Foreign financial firms fired some 4,300 staff in Japan in the 15 months through March, according to Bloomberg. But hold back your tears: the Financial Times is reporting that lots of those deemed surplus to requirements are getting handed their pink slips along with bumper severance payouts.
Near the top of the list of generous axe-wielders is ING, who was offering employees 15 to 20 months’ severance pay last month in its attempts to cut about 250 positions in Japan.
Other firms, the FT says, are even splashing cash on international school fees and luxury expat apartments for their ex-employees.
But a senior Tokyo-based recruiter, who wished to remain anonymous, says three to six months’ severance pay is typical for foreign firms in Tokyo.

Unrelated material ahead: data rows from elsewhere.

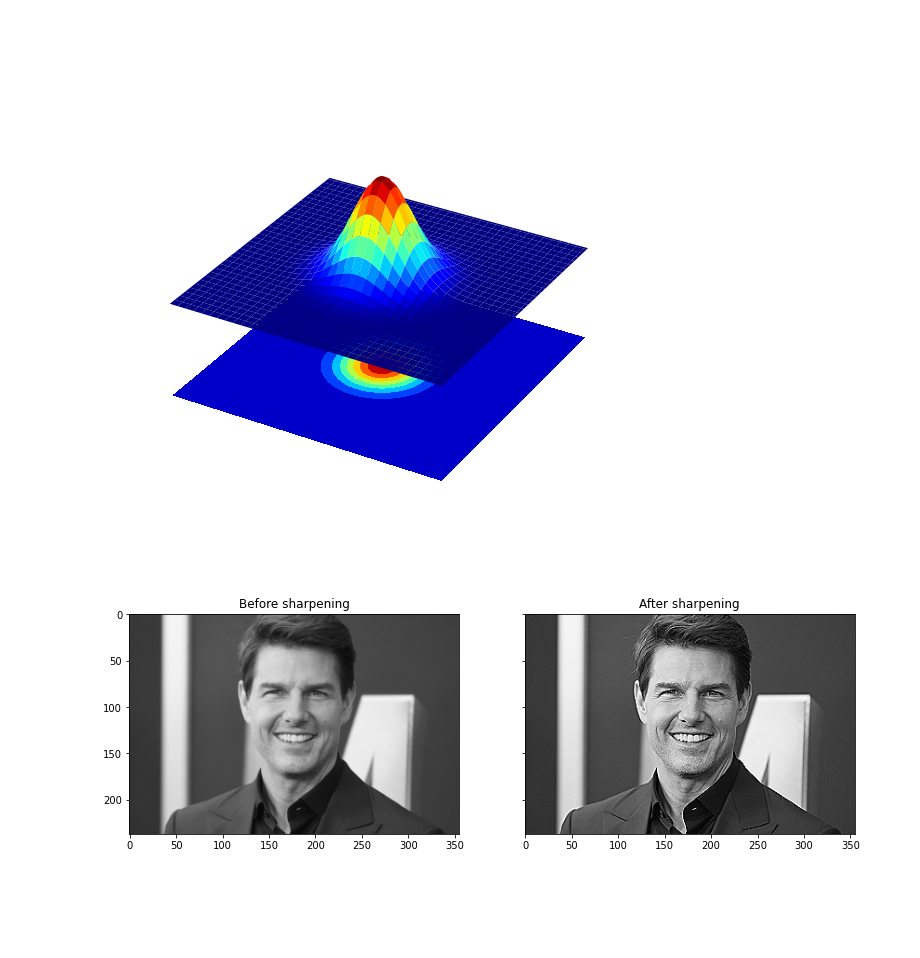
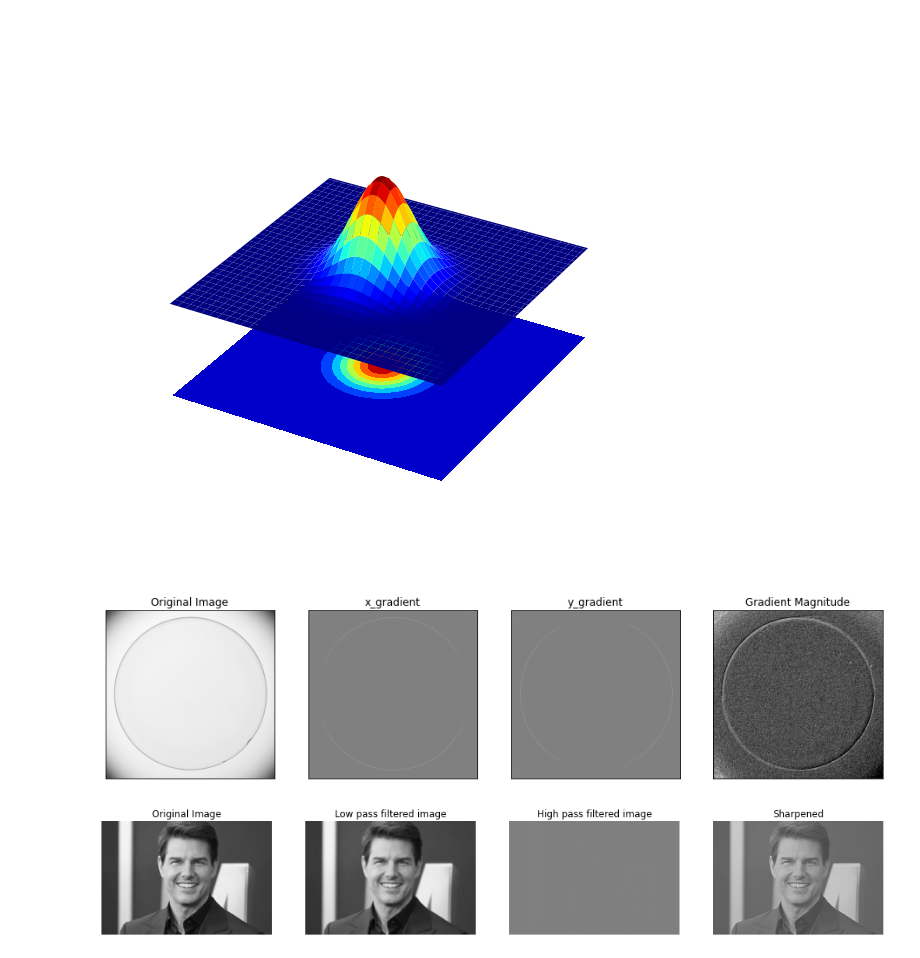
Before and after one commit to Poogitha/Codings, a Jupyter notebook: 190280N_Exercise_03.ipynb, the cells around one changed output. Saved outputs shown, nothing was run; the diff lists cells and outputs as text; code cells hidden in the pictures; blank space fills up the shorter version.

```diff
--- a/190280N_Exercise_03.ipynb
+++ b/190280N_Exercise_03.ipynb
@@ -73,25 +68,70 @@ sobely = cv.Sobel(src=img, ddepth=cv.CV_64F, dx=0, dy=1, ksize=5)
+# %%
+import numpy as np
+import cv2 as cv
+import matplotlib.pyplot as plt
+
+img=cv.imread(r'Images/contact_lens.tif',cv.IMREAD_GRAYSCALE)
+assert img is not None
+kernel_v=np.array([[-1,-2,-1],[0,0,0],[1,2,1]])
+img_x=cv.filter2D(img,-1,kernel_v)
+kernel_h=np.array([[-1,0,1],[-2,0,2],[-1,0,1]])
+img_y=cv.filter2D(img,-1,kernel_h)
+grad_mag=np.sqrt(img_x**2+img_y**2)
+
+cv.imshow('image',img)
+cv.waitKey(0)
+cv.imshow('x_filtered',img_x)
+cv.waitKey(0)
+cv.imshow('y_filtered',img_y)
+cv.waitKey(0)
+cv.destroyAllWindows()
+
+fig,ax=plt.subplots(1,4,sharex='all',sharey='all',figsize=(16,16))
+ax[0].imshow(img,cmap='gray',vmin=0,vmax=255)
+ax[0].set_title('Original Image')
+ax[0].set_xticks([]) , ax[0].set_yticks([])
+ax[1].imshow(img_x,cmap='gray',vmin=-1020,vmax=1020)
+ax[1].set_title('x_gradient')
+ax[1].set_xticks([]) , ax[1].set_yticks([])
+ax[2].imshow(img_y,cmap='gray',vmin=-1020,vmax=1020)
+ax[2].set_title('y_gradient')
+ax[2].set_xticks([]) , ax[2].set_yticks([])
+ax[3].imshow(grad_mag,cmap='gray')
+ax[3].set_title('Gradient Magnitude')
+plt.show()
+for i in range(4):
+    ax[i].axis('off')
+# %% [output]
+[figure, added]
 # %%
 import cv2 as cv
 import numpy as np
 import matplotlib.pyplot as plt
 
-img=cv.imread(r'Images/tom.jpg',cv.IMREAD_REDUCED_GRAYSCALE_2)
-kernel=np.array([(0,-1,0),(-1,5,-1),(0,-1,0)],dtype='float')
+img=cv.imread(r'Images/tom.jpg',cv.IMREAD_GRAYSCALE).astype(np.float32)
+assert img is not None
+kernel=np.array([(0,-1,0),(-1,2,-1),(0,-1,0)],dtype='float')
 sharp_img=cv.filter2D(img,-1,kernel)
 
-cv.namedWindow('Image',cv.WINDOW_AUTOSIZE)
-cv.imshow('Before sharpening',img)
-cv.waitKey(0)
-cv.imshow('After sharpening',sharp_img)
-cv.waitKey(0)
-cv.destroyAllWindows()
-
+sigma=2
+gaussian_1d=cv.getGaussianKernel(5,sigma)
+img_lp=cv.sepFilter2D(img,-1,gaussian_1d,gaussian_1d)
+img_hp=img-img_lp
+img_sharp=cv.addWeighted(img,1.0,img_hp,2.0,0)
 #plotting
-fig,ax=plt.subplots(1,2,sharex="all",sharey="all",figsize=(13,13))
-ax[0].imshow(cv.cvtColor(img,cv.COLOR_BGR2RGB))
-ax[0].set_title("Before sharpening")
-ax[1].imshow(cv.cvtColor(sharp_img,cv.COLOR_BGR2RGB))
-ax[1].set_title("After sharpening")
-plt.show()
+fig,ax=plt.subplots(1,4,sharex='all',sharey='all',figsize=(18,6))
+ax[0].imshow(img,cmap='gray',vmin=0,vmax=255)
+ax[0].set_title('Original Image')
+ax[0].set_xticks([]) , ax[0].set_yticks([])
+ax[1].imshow(img_lp,cmap='gray',vmin=0,vmax=255)
+ax[1].set_title('Low pass filtered image')
+ax[1].set_xticks([]) , ax[1].set_yticks([])
+ax[2].imshow(img_hp,cmap='gray',vmin=-1020,vmax=1020)
+ax[2].set_title('High pass filtered image')
+ax[2].set_xticks([]) , ax[2].set_yticks([])
+ax[3].imshow(img_sharp,cmap='gray')
+ax[3].set_title('Sharpened')
+for i in range(4):
+    ax[i].axis('off')
 # %% [output]
-[figure, old version]
+[figure, new version]
```
Also changed, not shown: parts of 3 cells of this notebook.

“I hear from a reliable source that Citi is currently offering six months’ severance. However, Japanese companies tend to pay more. I’ve heard that they tend to offer one month for every year of tenure on average above a certain minimum package,” he adds.
The headhunter adds that Shinsei, who will merge with Aozora in October 2010 to create Japan’s sixth-largest bank, has been offering even bigger redundancy packages than ING to its more senior employees.

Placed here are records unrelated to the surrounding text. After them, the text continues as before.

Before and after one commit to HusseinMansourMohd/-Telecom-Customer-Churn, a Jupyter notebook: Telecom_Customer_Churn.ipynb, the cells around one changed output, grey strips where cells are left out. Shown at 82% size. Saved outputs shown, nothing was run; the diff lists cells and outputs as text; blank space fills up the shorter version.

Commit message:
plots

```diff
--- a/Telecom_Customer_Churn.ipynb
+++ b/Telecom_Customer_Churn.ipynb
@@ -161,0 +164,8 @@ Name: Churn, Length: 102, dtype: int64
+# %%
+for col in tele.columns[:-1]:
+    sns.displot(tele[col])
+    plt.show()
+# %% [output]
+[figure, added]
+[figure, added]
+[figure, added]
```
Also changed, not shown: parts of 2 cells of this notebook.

But what of the other severance perks? None of the recruiters contacted for this story had heard of firms including accommodation allowances or school fees as part of their severance packages, but didn’t discount the possibility.

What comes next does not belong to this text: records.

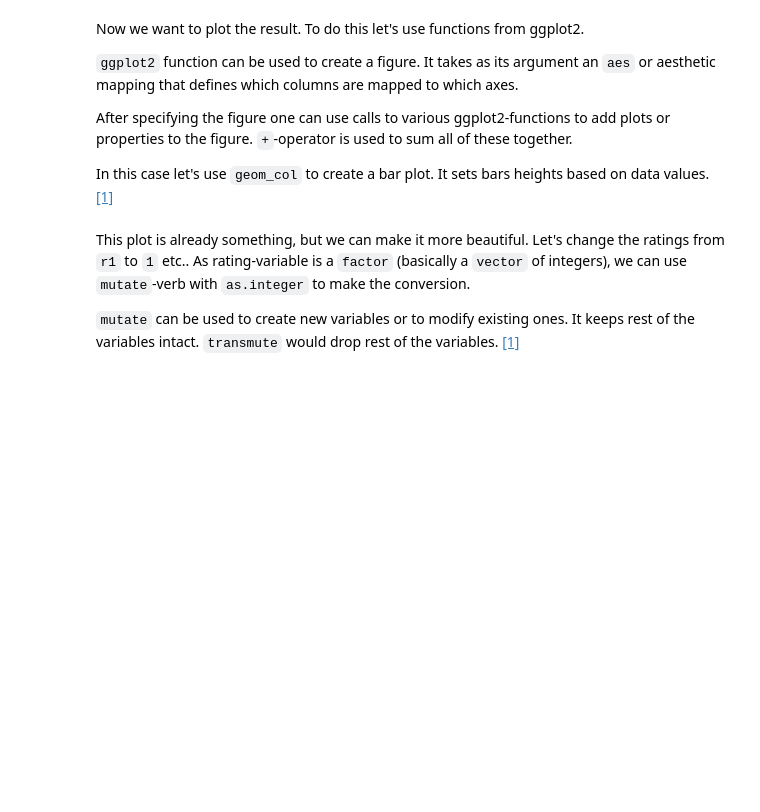
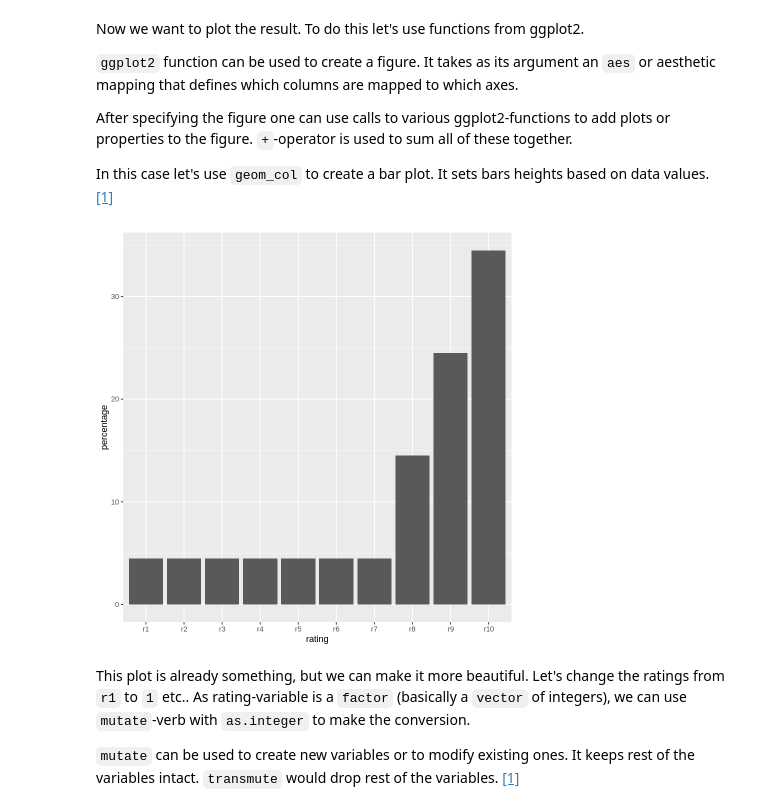
Before and after one commit to AaltoSciComp/python-r-data-analysis-course, a Jupyter notebook: r/01_Introduction_to_R.ipynb, the cells around one changed output. Saved outputs shown, nothing was run; the diff lists cells and outputs as text; code cells hidden in the pictures; blank space fills up the shorter version.

```diff
--- a/r/01_Introduction_to_R.ipynb
+++ b/r/01_Introduction_to_R.ipynb
@@ -204,10 +304,12 @@ In this case let's use `geom_col` to create a bar plot. It sets bars heights bas
 # %%
 movies %>%
     filter(title == 'Matrix, The') %>%
-    select(num_range('r',1:10)) %>%
+    select(r1:r10) %>%
     gather(key='rating',value='percentage',factor_key=T) %>%
     ggplot(aes(x=rating,y=percentage)) +
             geom_col()
+# %% [output]
+[figure, added]
 # %% [markdown]
 This plot is already something, but we can make it more beautiful. Let's change the ratings from `r1` to `1` etc.. As rating-variable is a `factor` (basically a `vector` of integers), we can use `mutate`-verb with `as.integer` to make the conversion.
 
```
Also changed, not shown: parts of 27 cells of this notebook, 1 other file.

“It really depends on the individual, tenure, seniority, and other factors,” says the anonymous recruiter.